• **Directions for this task**
Each entry that follows needs to be written out exactly, with nothing left out.

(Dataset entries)
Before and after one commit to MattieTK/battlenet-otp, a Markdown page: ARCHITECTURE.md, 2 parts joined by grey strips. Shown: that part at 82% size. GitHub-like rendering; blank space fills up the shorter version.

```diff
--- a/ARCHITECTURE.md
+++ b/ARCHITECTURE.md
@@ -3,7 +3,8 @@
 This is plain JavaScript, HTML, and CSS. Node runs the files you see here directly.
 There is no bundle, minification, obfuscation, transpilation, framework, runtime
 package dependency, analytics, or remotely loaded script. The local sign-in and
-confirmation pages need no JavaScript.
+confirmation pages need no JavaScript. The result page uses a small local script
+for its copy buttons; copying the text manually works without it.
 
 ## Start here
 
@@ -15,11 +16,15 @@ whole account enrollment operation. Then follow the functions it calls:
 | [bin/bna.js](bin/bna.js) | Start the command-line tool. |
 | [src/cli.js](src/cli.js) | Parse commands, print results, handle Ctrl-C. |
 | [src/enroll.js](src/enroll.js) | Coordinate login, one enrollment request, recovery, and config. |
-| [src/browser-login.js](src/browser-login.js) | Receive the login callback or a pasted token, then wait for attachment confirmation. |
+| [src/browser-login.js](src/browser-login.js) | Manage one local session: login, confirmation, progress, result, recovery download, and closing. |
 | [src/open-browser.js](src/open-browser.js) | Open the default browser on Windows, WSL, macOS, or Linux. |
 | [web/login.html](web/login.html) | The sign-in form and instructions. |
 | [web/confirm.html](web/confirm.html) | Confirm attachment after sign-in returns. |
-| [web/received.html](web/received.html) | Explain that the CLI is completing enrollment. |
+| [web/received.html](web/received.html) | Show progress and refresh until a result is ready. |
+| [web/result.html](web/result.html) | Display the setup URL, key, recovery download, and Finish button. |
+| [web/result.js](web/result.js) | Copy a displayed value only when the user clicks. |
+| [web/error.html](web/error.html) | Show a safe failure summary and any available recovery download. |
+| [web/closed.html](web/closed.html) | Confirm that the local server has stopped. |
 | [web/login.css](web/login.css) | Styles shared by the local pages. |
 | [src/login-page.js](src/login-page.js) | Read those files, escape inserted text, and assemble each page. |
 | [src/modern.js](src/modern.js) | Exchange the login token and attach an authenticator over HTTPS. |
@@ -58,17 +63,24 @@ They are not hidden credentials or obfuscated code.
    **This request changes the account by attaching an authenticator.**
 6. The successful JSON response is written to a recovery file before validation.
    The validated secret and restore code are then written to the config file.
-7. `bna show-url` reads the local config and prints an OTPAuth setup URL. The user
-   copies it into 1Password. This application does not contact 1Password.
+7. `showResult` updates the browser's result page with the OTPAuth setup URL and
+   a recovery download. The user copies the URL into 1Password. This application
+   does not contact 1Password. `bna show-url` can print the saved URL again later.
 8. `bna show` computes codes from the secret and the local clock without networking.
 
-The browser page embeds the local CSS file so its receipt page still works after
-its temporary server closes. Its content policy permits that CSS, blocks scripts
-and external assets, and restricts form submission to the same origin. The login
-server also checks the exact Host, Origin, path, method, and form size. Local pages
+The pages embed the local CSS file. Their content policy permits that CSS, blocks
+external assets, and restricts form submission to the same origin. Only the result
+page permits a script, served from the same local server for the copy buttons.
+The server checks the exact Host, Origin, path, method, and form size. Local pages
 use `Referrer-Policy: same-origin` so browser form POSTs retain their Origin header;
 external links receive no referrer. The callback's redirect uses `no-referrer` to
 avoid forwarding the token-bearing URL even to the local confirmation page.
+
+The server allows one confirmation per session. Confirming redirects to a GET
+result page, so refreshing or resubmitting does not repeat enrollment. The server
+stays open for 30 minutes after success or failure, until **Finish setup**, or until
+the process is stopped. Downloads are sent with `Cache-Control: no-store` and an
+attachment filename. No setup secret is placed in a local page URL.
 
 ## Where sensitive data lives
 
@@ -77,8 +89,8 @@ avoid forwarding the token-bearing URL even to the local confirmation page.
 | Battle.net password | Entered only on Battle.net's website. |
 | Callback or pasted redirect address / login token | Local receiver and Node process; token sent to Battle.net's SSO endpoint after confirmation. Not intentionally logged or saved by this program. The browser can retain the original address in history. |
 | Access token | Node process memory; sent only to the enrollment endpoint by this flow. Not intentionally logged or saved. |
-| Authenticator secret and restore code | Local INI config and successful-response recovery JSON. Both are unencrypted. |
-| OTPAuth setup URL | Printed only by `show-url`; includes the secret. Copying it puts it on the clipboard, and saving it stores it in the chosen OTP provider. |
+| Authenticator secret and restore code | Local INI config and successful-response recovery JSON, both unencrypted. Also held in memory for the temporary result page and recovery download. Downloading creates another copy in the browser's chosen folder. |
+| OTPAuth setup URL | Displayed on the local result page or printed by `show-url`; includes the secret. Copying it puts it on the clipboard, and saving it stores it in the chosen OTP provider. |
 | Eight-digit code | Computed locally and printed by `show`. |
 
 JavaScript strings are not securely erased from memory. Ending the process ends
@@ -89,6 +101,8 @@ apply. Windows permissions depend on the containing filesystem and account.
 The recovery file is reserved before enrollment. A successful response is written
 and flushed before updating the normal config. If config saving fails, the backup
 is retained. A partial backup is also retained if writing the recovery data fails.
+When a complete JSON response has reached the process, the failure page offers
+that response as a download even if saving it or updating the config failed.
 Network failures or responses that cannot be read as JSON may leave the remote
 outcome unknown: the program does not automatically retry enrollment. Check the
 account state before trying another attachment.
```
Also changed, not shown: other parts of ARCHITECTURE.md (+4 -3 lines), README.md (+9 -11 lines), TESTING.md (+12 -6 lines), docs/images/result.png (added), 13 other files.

• **Answer for this exercise**
Before and after one commit to MattieTK/battlenet-otp, a Markdown page: ARCHITECTURE.md, 2 parts joined by grey strips. Shown: that part at 82% size. GitHub-like rendering; blank space fills up the shorter version.

```diff
--- a/ARCHITECTURE.md
+++ b/ARCHITECTURE.md
@@ -3,7 +3,8 @@
 This is plain JavaScript, HTML, and CSS. Node runs the files you see here directly.
 There is no bundle, minification, obfuscation, transpilation, framework, runtime
 package dependency, analytics, or remotely loaded script. The local sign-in and
-confirmation pages need no JavaScript.
+confirmation pages need no JavaScript. The result page uses a small local script
+for its copy buttons; copying the text manually works without it.
 
 ## Start here
 
@@ -15,11 +16,15 @@ whole account enrollment operation. Then follow the functions it calls:
 | [bin/bna.js](bin/bna.js) | Start the command-line tool. |
 | [src/cli.js](src/cli.js) | Parse commands, print results, handle Ctrl-C. |
 | [src/enroll.js](src/enroll.js) | Coordinate login, one enrollment request, recovery, and config. |
-| [src/browser-login.js](src/browser-login.js) | Receive the login callback or a pasted token, then wait for attachment confirmation. |
+| [src/browser-login.js](src/browser-login.js) | Manage one local session: login, confirmation, progress, result, recovery download, and closing. |
 | [src/open-browser.js](src/open-browser.js) | Open the default browser on Windows, WSL, macOS, or Linux. |
 | [web/login.html](web/login.html) | The sign-in form and instructions. |
 | [web/confirm.html](web/confirm.html) | Confirm attachment after sign-in returns. |
-| [web/received.html](web/received.html) | Explain that the CLI is completing enrollment. |
+| [web/received.html](web/received.html) | Show progress and refresh until a result is ready. |
+| [web/result.html](web/result.html) | Display the setup URL, key, recovery download, and Finish button. |
+| [web/result.js](web/result.js) | Copy a displayed value only when the user clicks. |
+| [web/error.html](web/error.html) | Show a safe failure summary and any available recovery download. |
+| [web/closed.html](web/closed.html) | Confirm that the local server has stopped. |
 | [web/login.css](web/login.css) | Styles shared by the local pages. |
 | [src/login-page.js](src/login-page.js) | Read those files, escape inserted text, and assemble each page. |
 | [src/modern.js](src/modern.js) | Exchange the login token and attach an authenticator over HTTPS. |
@@ -58,17 +63,24 @@ They are not hidden credentials or obfuscated code.
    **This request changes the account by attaching an authenticator.**
 6. The successful JSON response is written to a recovery file before validation.
    The validated secret and restore code are then written to the config file.
-7. `bna show-url` reads the local config and prints an OTPAuth setup URL. The user
-   copies it into 1Password. This application does not contact 1Password.
+7. `showResult` updates the browser's result page with the OTPAuth setup URL and
+   a recovery download. The user copies the URL into 1Password. This application
+   does not contact 1Password. `bna show-url` can print the saved URL again later.
 8. `bna show` computes codes from the secret and the local clock without networking.
 
-The browser page embeds the local CSS file so its receipt page still works after
-its temporary server closes. Its content policy permits that CSS, blocks scripts
-and external assets, and restricts form submission to the same origin. The login
-server also checks the exact Host, Origin, path, method, and form size. Local pages
+The pages embed the local CSS file. Their content policy permits that CSS, blocks
+external assets, and restricts form submission to the same origin. Only the result
+page permits a script, served from the same local server for the copy buttons.
+The server checks the exact Host, Origin, path, method, and form size. Local pages
 use `Referrer-Policy: same-origin` so browser form POSTs retain their Origin header;
 external links receive no referrer. The callback's redirect uses `no-referrer` to
 avoid forwarding the token-bearing URL even to the local confirmation page.
+
+The server allows one confirmation per session. Confirming redirects to a GET
+result page, so refreshing or resubmitting does not repeat enrollment. The server
+stays open for 30 minutes after success or failure, until **Finish setup**, or until
+the process is stopped. Downloads are sent with `Cache-Control: no-store` and an
+attachment filename. No setup secret is placed in a local page URL.
 
 ## Where sensitive data lives
 
@@ -77,8 +89,8 @@ avoid forwarding the token-bearing URL even to the local confirmation page.
 | Battle.net password | Entered only on Battle.net's website. |
 | Callback or pasted redirect address / login token | Local receiver and Node process; token sent to Battle.net's SSO endpoint after confirmation. Not intentionally logged or saved by this program. The browser can retain the original address in history. |
 | Access token | Node process memory; sent only to the enrollment endpoint by this flow. Not intentionally logged or saved. |
-| Authenticator secret and restore code | Local INI config and successful-response recovery JSON. Both are unencrypted. |
-| OTPAuth setup URL | Printed only by `show-url`; includes the secret. Copying it puts it on the clipboard, and saving it stores it in the chosen OTP provider. |
+| Authenticator secret and restore code | Local INI config and successful-response recovery JSON, both unencrypted. Also held in memory for the temporary result page and recovery download. Downloading creates another copy in the browser's chosen folder. |
+| OTPAuth setup URL | Displayed on the local result page or printed by `show-url`; includes the secret. Copying it puts it on the clipboard, and saving it stores it in the chosen OTP provider. |
 | Eight-digit code | Computed locally and printed by `show`. |
 
 JavaScript strings are not securely erased from memory. Ending the process ends
@@ -89,6 +101,8 @@ apply. Windows permissions depend on the containing filesystem and account.
 The recovery file is reserved before enrollment. A successful response is written
 and flushed before updating the normal config. If config saving fails, the backup
 is retained. A partial backup is also retained if writing the recovery data fails.
+When a complete JSON response has reached the process, the failure page offers
+that response as a download even if saving it or updating the config failed.
 Network failures or responses that cannot be read as JSON may leave the remote
 outcome unknown: the program does not automatically retry enrollment. Check the
 account state before trying another attachment.
```
Also changed, not shown: other parts of ARCHITECTURE.md (+4 -3 lines), README.md (+9 -11 lines), TESTING.md (+12 -6 lines), docs/images/result.png (added), 13 other files.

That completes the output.